* **WHAT TO DO**: Every line of the listing should be retyped exactly, but none of the pictures should be.
————
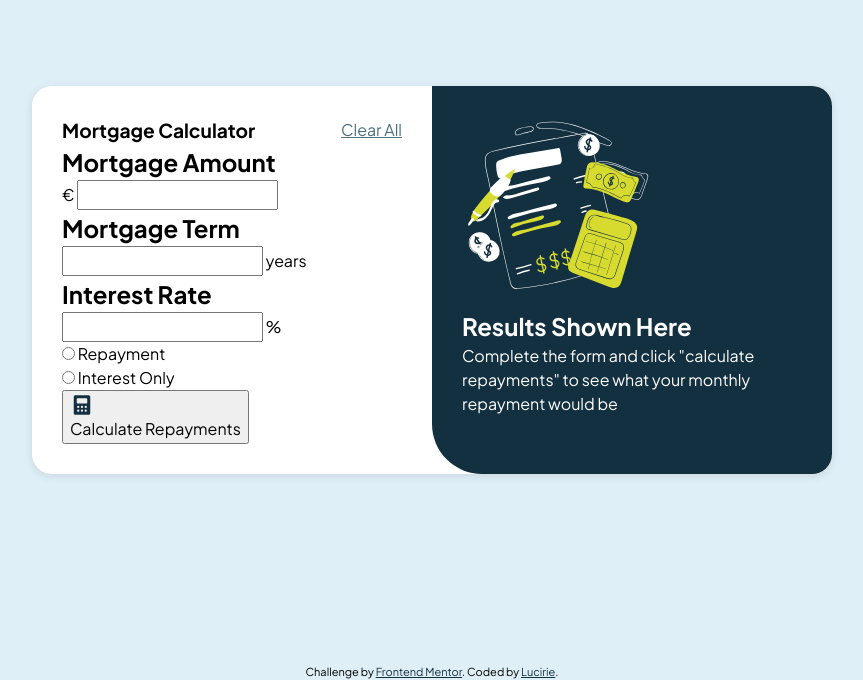
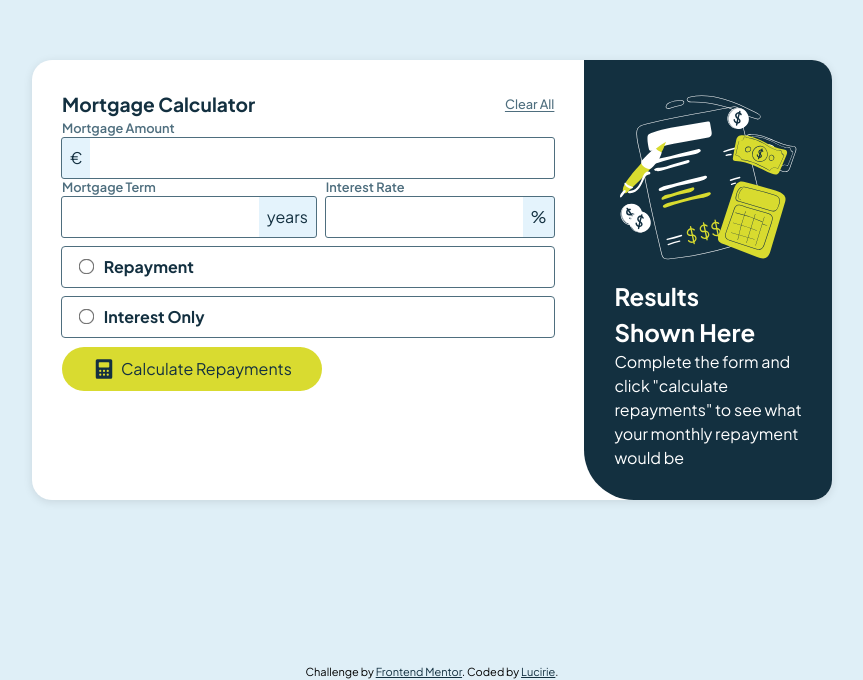
Before and after one commit to lucirie/Mortgage-Calculator, a plain HTML site: page index.html in a window 1280 px wide. Shown: the part 120-800 px from the top of the page, without its empty margins (208-1071 px from the left). Drawn offline with Linux system fonts and the light colour scheme.

Commit message:
stylized input fields and button

```diff
--- a/index.html
+++ b/index.html
@@ -27,29 +27,29 @@
 
           <div class="amount-container" id="amountContainer">
             <h2>Mortgage Amount</h2>
-            <label>
-              &euro;
+            <div class="input-group">
+              <label for="mortgageAmmount">&euro;</label>
               <input type="text" id="mortgageAmmount">
-            </label>
+            </div>
           </div>
           <div class="error"></div>
 
           <div class="term-rate-container">
             <div class="term" id="termContainer">
               <h2>Mortgage Term</h2>
-              <label>
+              <div class="input-group">
                 <input type="text" id="mortgageTerm">
-                years
-              </label>
+                <label for="mortgageTerm">years</label>
+              </div>
             </div>
             <div class="error"></div>
 
             <div class="rate" id="rateContainer">
               <h2>Interest Rate</h2>
-              <label>
+              <div class="input-group">
                 <input type="text" id="mortgageRate">
-                %
-              </label>
+                <label for="mortgageRate">%</label>
+              </div>
             </div>
             <div class="error"></div>
           </div>
--- a/styles.css
+++ b/styles.css
@@ -21,15 +21,70 @@ body {
 
 .top .title {
   font-size: 1.8rem;
+  color: #133040;
 }
 
+h2 {
+  color: hsl(200, 24%, 40%);
+  font-size: 1rem;
+  font-weight: 600;
+}
 
 
 .clear {
   all: unset;
   text-decoration: underline;
+  text-underline-offset: 0.1rem;
   color: hsl(200, 24%, 40%);
   margin-left: auto;
+  font-size: 1rem;
+  font-weight: 500;
+}
+
+.clear:hover {
+  cursor: pointer;
+}
+
+.input-group input {
+  border: none;
+  outline: none;
+  flex-grow: 1;
+}
+
+.input-group {
+  outline: 1px solid hsl(200, 24%, 40%);
+  border-radius: 2px;
+  display: flex;
+}
+
+.input-group label {
+  background-color: #E4F3FC;
+  color: #133040;
+  padding: 8px;
+}
+
+.option1, .option2 {
+  outline: 1px solid hsl(200, 24%, 40%);
+  color: #133040;
+  border-radius: 3px;
+  padding: 8px 0 8px 10px;
+  font-weight: 700;
+  margin: 10px 0;
+}
+
+.option1 input, .option2 input {
+  margin: 0 8px;
+}
+
+button {
+  all: unset;
+  display: flex;
+  gap: 5px;
+  color: #133040;
+  padding: 10px 30px;
+  border-radius: 25px;
+  font-weight: 700;
+  background-color: #D9DB30;
 }
 
 .results-panel {
@@ -59,6 +114,29 @@ body {
     .top .title {
       font-size: 1.2rem;
     }
+
+    .clear {
+      font-size: 0.8rem;
+    }
+
+    h2 {
+      font-size: 0.8rem;
+    }
+
+    .term-rate-container {
+      display: flex;
+    }
+
+    .term {
+      margin-right: 10px;
+    }
+
+
+
+    input[type='radio'] {
+      transform: scale(1.2);
+    }
+
 
     .results-panel {
         flex: 1;
```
————
* **RESPONSE TO THE EXERCISE**:
Before and after one commit to lucirie/Mortgage-Calculator, a plain HTML site: page index.html in a window 1280 px wide. Shown: the part 120-800 px from the top of the page, without its empty margins (208-1071 px from the left). Drawn offline with Linux system fonts and the light colour scheme.

Commit message:
stylized input fields and button

```diff
--- a/index.html
+++ b/index.html
@@ -27,29 +27,29 @@
 
           <div class="amount-container" id="amountContainer">
             <h2>Mortgage Amount</h2>
-            <label>
-              &euro;
+            <div class="input-group">
+              <label for="mortgageAmmount">&euro;</label>
               <input type="text" id="mortgageAmmount">
-            </label>
+            </div>
           </div>
           <div class="error"></div>
 
           <div class="term-rate-container">
             <div class="term" id="termContainer">
               <h2>Mortgage Term</h2>
-              <label>
+              <div class="input-group">
                 <input type="text" id="mortgageTerm">
-                years
-              </label>
+                <label for="mortgageTerm">years</label>
+              </div>
             </div>
             <div class="error"></div>
 
             <div class="rate" id="rateContainer">
               <h2>Interest Rate</h2>
-              <label>
+              <div class="input-group">
                 <input type="text" id="mortgageRate">
-                %
-              </label>
+                <label for="mortgageRate">%</label>
+              </div>
             </div>
             <div class="error"></div>
           </div>
--- a/styles.css
+++ b/styles.css
@@ -21,15 +21,70 @@ body {
 
 .top .title {
   font-size: 1.8rem;
+  color: #133040;
 }
 
+h2 {
+  color: hsl(200, 24%, 40%);
+  font-size: 1rem;
+  font-weight: 600;
+}
 
 
 .clear {
   all: unset;
   text-decoration: underline;
+  text-underline-offset: 0.1rem;
   color: hsl(200, 24%, 40%);
   margin-left: auto;
+  font-size: 1rem;
+  font-weight: 500;
+}
+
+.clear:hover {
+  cursor: pointer;
+}
+
+.input-group input {
+  border: none;
+  outline: none;
+  flex-grow: 1;
+}
+
+.input-group {
+  outline: 1px solid hsl(200, 24%, 40%);
+  border-radius: 2px;
+  display: flex;
+}
+
+.input-group label {
+  background-color: #E4F3FC;
+  color: #133040;
+  padding: 8px;
+}
+
+.option1, .option2 {
+  outline: 1px solid hsl(200, 24%, 40%);
+  color: #133040;
+  border-radius: 3px;
+  padding: 8px 0 8px 10px;
+  font-weight: 700;
+  margin: 10px 0;
+}
+
+.option1 input, .option2 input {
+  margin: 0 8px;
+}
+
+button {
+  all: unset;
+  display: flex;
+  gap: 5px;
+  color: #133040;
+  padding: 10px 30px;
+  border-radius: 25px;
+  font-weight: 700;
+  background-color: #D9DB30;
 }
 
 .results-panel {
@@ -59,6 +114,29 @@ body {
     .top .title {
       font-size: 1.2rem;
     }
+
+    .clear {
+      font-size: 0.8rem;
+    }
+
+    h2 {
+      font-size: 0.8rem;
+    }
+
+    .term-rate-container {
+      display: flex;
+    }
+
+    .term {
+      margin-right: 10px;
+    }
+
+
+
+    input[type='radio'] {
+      transform: scale(1.2);
+    }
+
 
     .results-panel {
         flex: 1;
```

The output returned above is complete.